In hindsight, Saitta said that with the tendon injury to his leg, he shouldn’t have been anywhere near a racecourse. Then, in 2004, he missed the event because he got married.
He’s won the event the past three years.
“I think, and as far as I know, it’s pretty unique for anybody to win that many times in a single marathon,” race director Paul Sachs said. “He’s a great guy, and, obviously, he’s pretty amazing.”
No doubt there will be competition for Saitta in today’s event. Justin Mock, who finished second last year, and Todd Trapp, who finished third, are returning.
Mock just won the Post-News Colorado Colfax Marathon in May. Trapp will be competing in his second marathon ever.

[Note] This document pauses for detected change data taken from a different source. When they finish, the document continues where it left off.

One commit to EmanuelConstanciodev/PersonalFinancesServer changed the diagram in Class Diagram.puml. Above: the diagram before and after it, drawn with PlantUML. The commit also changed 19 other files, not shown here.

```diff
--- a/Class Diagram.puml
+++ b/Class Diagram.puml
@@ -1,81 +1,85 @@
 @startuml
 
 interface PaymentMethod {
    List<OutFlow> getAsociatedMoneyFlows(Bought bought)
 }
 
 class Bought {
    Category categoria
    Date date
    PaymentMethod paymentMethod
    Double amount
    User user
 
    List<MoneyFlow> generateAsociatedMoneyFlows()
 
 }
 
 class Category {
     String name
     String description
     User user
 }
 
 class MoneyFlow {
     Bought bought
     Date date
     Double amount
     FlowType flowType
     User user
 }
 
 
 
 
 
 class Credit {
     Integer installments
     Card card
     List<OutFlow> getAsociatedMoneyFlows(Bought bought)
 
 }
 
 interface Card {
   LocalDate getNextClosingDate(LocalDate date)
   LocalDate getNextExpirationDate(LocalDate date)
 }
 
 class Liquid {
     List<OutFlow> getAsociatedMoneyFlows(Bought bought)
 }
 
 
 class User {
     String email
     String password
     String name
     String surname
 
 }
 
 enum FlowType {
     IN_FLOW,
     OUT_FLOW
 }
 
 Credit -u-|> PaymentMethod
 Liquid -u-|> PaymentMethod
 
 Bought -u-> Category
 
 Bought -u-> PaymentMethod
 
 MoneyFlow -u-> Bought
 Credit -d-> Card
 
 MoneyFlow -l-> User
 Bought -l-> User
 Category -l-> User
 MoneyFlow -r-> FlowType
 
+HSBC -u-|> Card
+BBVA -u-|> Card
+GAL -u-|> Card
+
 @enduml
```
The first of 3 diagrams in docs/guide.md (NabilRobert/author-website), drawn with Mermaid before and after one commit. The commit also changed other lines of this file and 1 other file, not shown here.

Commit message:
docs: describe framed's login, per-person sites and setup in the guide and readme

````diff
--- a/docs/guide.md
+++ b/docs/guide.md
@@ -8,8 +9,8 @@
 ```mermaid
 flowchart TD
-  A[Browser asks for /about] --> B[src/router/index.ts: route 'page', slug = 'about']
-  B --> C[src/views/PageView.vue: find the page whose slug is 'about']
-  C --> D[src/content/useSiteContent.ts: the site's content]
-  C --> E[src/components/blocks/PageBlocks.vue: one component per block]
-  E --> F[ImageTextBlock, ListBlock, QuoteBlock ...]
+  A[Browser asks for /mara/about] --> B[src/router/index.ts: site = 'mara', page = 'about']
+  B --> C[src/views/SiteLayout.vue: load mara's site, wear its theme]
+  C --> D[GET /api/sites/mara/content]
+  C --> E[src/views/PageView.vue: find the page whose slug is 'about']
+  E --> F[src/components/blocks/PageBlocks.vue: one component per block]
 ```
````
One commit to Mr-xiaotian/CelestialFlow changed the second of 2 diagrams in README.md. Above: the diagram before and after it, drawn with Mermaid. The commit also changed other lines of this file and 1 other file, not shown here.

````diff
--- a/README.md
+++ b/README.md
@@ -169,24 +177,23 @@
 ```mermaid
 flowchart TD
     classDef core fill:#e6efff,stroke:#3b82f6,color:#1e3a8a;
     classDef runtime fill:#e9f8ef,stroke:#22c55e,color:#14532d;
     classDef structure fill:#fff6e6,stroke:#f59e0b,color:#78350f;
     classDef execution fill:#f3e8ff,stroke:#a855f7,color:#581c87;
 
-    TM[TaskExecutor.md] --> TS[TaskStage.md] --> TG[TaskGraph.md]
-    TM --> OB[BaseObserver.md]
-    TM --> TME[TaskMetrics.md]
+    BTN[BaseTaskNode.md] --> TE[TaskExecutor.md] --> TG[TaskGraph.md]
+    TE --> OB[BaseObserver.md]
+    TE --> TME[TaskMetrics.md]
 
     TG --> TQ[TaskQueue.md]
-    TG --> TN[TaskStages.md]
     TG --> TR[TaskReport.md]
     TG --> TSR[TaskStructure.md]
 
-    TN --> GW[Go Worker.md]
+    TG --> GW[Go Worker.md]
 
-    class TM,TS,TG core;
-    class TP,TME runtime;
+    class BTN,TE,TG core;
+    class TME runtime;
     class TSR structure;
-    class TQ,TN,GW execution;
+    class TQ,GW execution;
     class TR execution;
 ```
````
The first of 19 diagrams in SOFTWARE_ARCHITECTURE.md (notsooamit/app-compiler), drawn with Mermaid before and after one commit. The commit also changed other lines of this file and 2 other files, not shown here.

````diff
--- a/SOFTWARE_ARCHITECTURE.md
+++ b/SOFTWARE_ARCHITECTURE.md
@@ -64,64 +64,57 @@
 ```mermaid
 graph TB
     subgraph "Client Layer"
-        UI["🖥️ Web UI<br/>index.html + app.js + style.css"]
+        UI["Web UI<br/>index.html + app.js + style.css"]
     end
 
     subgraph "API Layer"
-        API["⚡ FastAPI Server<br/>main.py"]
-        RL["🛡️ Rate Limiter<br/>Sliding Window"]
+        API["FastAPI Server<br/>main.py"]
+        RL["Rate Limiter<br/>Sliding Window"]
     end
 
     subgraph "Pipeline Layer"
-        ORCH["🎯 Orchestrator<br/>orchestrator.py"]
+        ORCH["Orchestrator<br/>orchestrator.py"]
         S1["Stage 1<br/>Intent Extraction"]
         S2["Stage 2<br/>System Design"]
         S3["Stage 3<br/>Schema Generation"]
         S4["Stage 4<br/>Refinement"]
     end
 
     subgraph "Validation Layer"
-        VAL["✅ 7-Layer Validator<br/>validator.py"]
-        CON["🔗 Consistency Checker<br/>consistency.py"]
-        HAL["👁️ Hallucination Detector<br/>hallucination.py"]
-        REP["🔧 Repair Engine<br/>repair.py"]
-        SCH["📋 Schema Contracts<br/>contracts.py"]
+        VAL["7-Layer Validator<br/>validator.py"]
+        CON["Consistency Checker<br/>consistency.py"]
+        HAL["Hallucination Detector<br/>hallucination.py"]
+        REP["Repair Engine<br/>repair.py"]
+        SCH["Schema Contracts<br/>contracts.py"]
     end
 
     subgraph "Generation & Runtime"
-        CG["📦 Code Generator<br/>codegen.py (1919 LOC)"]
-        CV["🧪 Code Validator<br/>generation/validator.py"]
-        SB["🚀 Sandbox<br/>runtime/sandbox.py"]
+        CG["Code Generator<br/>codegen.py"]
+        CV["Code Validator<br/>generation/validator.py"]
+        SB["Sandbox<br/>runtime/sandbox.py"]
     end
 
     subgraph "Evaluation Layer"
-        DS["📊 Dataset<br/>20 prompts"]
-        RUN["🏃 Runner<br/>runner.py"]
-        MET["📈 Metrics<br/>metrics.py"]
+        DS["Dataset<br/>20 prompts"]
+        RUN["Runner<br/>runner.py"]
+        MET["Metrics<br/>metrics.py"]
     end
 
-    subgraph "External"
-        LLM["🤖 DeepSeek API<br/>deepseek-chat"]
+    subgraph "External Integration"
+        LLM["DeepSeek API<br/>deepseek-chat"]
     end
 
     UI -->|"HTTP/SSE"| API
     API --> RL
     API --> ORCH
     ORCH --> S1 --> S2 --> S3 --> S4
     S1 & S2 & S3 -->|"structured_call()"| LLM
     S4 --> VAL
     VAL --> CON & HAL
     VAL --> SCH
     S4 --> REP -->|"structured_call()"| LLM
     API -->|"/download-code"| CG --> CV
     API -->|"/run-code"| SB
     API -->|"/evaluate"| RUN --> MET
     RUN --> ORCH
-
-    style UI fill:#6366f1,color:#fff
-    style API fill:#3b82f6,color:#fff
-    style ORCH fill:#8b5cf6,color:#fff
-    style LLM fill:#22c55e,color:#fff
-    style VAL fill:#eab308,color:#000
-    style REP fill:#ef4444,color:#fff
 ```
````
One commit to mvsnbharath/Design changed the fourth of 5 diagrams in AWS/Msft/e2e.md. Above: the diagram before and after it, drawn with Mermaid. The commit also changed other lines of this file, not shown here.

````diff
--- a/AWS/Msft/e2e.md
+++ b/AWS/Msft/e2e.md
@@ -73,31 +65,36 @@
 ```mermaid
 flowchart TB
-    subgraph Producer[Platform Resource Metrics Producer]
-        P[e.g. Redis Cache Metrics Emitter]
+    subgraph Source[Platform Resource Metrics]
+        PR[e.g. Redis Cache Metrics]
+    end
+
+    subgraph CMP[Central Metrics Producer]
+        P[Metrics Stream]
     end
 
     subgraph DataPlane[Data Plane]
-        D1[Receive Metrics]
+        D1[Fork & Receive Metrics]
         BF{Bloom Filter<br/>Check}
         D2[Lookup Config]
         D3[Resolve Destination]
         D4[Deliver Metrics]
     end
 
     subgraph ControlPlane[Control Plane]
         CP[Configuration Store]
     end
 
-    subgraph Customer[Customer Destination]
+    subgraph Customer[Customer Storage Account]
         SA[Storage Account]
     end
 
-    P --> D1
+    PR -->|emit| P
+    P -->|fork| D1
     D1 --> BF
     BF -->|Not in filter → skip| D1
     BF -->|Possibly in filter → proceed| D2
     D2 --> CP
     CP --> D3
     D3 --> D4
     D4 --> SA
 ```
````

Saitta, who trains with a coach and works as a certified public accountant in Parker, said when it comes to running the Steamboat Marathon, he doesn’t necessarily worry about time. In fact, with the downhill portion of the race at the beginning of the marathon, Saitta – who said he’s a “not a good downhill runner” – doesn’t even try to keep splits.
“With this marathon, I just go out with whoever wants to go out and try to figure them out,” he said. “Mile splits aren’t as important here. It’s running smart that matters.”
Saitta’s been training and logging about 85 miles a week with his coach. He hoped to make the U.S. Olympic Trials in men’s marathon earlier this year, but missed the cut by four minutes. Still, he said with his training routine – he’s always training and rarely takes a day off – Saitta hopes to eventually make the U.S. Olympic Trials.
“Obviously, he’s a really good runner,” Trapp said of Saitta. “If he can win it year after year, it speaks to the consistency in his training and his running.”
Although Saitta wouldn’t mention a time he’d like to run the marathon in – he runs this race more to win than get a good time – he said if everything goes right, today will be No. 8.
“I geared up specifically for this marathon,” he said. “I feel in better shape.”